As a player, Bravo's skills and self-confidence at the big stage were never in doubt right from the early days in his international career. He made his Test debut at Lord's in July 2004, and took three wickets in the first innings with his medium-paced swingers. He also showed a cool enough temperament to forge a confident start at the crease with the bat. By the end of the series, it was clear that Bravo was a special talent. He scored plenty of runs and claimed a bunch of wickets in four Tests, but nowhere was his ability more evident than in Manchester, where he top-scored for the team, and then restricted England with a six-wicket haul.

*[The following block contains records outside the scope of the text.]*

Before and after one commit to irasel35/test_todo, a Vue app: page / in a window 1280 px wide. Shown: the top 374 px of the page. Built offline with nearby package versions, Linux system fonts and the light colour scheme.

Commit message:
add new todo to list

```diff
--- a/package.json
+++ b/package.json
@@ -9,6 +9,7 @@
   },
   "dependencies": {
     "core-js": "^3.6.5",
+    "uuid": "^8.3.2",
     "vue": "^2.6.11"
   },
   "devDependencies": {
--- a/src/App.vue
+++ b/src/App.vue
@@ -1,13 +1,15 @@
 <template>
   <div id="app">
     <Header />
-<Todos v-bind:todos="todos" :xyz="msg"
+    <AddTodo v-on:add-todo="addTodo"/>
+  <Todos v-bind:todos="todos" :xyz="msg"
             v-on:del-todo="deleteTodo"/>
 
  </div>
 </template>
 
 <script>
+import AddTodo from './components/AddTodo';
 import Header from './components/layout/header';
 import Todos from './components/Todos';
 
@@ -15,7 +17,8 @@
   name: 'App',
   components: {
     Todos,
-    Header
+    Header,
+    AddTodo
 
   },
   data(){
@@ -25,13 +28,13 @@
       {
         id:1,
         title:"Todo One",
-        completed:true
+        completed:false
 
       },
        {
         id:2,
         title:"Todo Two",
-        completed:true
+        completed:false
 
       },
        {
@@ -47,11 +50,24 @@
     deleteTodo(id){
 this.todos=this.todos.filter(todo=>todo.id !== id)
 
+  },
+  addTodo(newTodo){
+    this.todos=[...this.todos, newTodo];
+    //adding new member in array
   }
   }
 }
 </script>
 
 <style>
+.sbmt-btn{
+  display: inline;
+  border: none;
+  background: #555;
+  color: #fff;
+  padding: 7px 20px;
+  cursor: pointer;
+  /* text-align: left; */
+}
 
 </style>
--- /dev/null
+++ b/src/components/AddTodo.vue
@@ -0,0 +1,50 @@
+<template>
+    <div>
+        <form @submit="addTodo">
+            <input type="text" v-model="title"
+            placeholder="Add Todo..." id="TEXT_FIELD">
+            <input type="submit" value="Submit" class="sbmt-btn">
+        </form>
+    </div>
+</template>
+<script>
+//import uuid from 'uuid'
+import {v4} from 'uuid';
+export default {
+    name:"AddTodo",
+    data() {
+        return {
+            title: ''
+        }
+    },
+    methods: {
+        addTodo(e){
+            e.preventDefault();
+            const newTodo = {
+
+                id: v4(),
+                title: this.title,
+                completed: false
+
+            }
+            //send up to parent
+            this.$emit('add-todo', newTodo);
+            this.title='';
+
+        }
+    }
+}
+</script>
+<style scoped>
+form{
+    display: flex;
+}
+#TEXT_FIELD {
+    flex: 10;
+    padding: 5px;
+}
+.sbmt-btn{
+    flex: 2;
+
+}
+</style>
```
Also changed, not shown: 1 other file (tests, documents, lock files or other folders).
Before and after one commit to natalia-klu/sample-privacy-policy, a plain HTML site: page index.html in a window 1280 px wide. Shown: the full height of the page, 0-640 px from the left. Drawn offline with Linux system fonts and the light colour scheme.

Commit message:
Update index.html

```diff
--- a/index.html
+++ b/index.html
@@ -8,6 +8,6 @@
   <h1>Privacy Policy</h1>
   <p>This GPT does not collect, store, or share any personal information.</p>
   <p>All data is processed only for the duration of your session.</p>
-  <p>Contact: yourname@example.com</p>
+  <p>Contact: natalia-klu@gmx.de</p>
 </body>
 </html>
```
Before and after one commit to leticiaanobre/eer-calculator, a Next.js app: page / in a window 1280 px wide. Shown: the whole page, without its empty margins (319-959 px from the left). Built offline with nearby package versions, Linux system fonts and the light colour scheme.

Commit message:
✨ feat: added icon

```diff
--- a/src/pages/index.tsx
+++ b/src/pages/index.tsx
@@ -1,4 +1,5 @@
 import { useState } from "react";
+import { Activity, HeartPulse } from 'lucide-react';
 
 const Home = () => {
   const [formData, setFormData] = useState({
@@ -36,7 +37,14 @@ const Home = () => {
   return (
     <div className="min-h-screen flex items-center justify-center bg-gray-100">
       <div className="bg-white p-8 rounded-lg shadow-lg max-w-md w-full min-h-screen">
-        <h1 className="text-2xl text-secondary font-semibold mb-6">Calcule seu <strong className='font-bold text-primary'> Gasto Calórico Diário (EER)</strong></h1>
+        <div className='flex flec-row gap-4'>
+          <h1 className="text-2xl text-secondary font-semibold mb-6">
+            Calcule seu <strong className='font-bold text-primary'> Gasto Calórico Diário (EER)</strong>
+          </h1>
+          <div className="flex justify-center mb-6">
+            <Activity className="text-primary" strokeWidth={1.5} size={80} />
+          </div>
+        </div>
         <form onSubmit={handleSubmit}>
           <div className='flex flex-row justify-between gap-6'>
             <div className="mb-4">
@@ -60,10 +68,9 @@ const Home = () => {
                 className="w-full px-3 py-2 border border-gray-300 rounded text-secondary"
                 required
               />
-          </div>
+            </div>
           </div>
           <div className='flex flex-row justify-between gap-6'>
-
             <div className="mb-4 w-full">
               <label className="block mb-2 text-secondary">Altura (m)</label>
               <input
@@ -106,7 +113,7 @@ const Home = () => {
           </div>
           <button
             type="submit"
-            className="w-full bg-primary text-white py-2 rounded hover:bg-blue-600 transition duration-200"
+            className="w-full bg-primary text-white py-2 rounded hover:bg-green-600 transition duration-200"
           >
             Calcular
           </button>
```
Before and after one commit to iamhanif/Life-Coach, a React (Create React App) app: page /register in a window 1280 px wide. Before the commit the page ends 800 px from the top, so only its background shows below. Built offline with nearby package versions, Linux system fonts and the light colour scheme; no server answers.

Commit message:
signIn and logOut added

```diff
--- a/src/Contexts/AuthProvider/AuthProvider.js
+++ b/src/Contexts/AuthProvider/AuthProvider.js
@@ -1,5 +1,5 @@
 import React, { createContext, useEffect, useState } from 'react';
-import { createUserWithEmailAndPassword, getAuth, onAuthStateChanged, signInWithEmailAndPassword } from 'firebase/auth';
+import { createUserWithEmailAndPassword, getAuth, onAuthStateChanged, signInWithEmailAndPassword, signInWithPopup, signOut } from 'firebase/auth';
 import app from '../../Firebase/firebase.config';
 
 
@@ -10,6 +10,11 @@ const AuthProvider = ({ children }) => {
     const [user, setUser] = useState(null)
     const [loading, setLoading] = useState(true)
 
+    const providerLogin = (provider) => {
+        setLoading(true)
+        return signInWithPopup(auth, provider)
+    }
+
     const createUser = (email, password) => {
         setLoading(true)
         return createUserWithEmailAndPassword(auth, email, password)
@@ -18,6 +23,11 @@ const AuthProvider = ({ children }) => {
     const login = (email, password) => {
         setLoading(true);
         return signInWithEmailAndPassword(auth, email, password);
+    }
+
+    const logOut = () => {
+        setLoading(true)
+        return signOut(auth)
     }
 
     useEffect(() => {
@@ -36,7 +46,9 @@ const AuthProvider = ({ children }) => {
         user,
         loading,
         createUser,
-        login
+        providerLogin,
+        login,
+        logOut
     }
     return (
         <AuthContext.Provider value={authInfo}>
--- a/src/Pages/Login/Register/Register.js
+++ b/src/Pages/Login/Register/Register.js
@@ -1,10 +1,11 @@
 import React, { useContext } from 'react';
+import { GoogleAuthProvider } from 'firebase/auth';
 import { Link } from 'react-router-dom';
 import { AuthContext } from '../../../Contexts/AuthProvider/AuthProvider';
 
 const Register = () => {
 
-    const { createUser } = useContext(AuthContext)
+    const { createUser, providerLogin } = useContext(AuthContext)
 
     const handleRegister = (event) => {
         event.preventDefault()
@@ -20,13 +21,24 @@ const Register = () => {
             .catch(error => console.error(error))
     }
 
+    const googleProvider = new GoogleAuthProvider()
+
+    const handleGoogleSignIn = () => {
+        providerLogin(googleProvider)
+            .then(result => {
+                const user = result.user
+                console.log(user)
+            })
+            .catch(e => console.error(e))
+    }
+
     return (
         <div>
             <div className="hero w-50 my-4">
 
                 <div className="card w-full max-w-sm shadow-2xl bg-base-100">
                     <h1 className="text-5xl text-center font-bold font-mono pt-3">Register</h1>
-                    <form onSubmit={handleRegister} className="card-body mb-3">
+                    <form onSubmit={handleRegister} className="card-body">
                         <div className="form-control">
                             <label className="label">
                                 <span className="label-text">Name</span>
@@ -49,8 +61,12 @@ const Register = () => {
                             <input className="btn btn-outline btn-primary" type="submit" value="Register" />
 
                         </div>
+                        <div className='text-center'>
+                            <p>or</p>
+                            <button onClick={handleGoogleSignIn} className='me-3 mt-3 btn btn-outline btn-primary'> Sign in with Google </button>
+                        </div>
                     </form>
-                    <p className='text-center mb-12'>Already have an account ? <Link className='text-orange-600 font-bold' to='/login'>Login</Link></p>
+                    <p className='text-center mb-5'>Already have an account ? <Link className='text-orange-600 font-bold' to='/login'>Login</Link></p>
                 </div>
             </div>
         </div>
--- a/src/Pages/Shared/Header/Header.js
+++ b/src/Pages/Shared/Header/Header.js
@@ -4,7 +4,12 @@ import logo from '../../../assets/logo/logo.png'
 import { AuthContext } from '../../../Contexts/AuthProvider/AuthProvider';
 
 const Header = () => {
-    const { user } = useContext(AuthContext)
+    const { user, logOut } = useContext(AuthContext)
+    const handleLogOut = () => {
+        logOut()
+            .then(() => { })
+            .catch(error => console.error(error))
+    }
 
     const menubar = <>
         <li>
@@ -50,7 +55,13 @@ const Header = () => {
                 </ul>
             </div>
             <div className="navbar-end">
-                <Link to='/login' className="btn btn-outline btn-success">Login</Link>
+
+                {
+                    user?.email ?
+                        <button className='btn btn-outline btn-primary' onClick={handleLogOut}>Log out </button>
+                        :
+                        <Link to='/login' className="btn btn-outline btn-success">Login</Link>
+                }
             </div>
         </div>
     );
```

He hit 107 against South Africa in April 2004-05 at Antigua to bring up his maiden century and in November 2005, scored a magnificent 113 against Australia at Hobart. He dazzled in the ODI series against India in May 2006, bamboozling the batsmen with his slower ones and chipping in with match-winning contributions with the bat. He grew as a player in the limited-overs format in the 2006-07 season with a fluent unbeaten 112, his maiden ODI ton, against England in the Champions Trophy and achieved his best career figures, 4 for 39, against India in the last game before the World Cup. He was often a rare glimmer of joy among some depressing moments until an ankle injury struck in 2008 and ruled him out for eight months.
Around that time, his value as a Twenty20 player came into focus, and with several such leagues coming - most prominently the IPL - Bravo chose those commitments over the West Indians ones. In 2010, he, along with Kieron Pollard, turned down a WICB central contract which would require him to be available to play for West Indies at all times. Next year, he chose the IPL over a two-Test home series against Pakistan. Between 2011 and 2013, West Indies played 24 Tests but Bravo didn't play any of them. He retired from Test cricket in January 2015.
On the other hand, he became a fixture in the Chennai Super Kings line-up in the IPLs: in the 2013 season, he led the wickets tally with 32. He came back to play for West Indies in the limited-overs games, but the feeling persisted that West Indies were severely under-utilising his talents.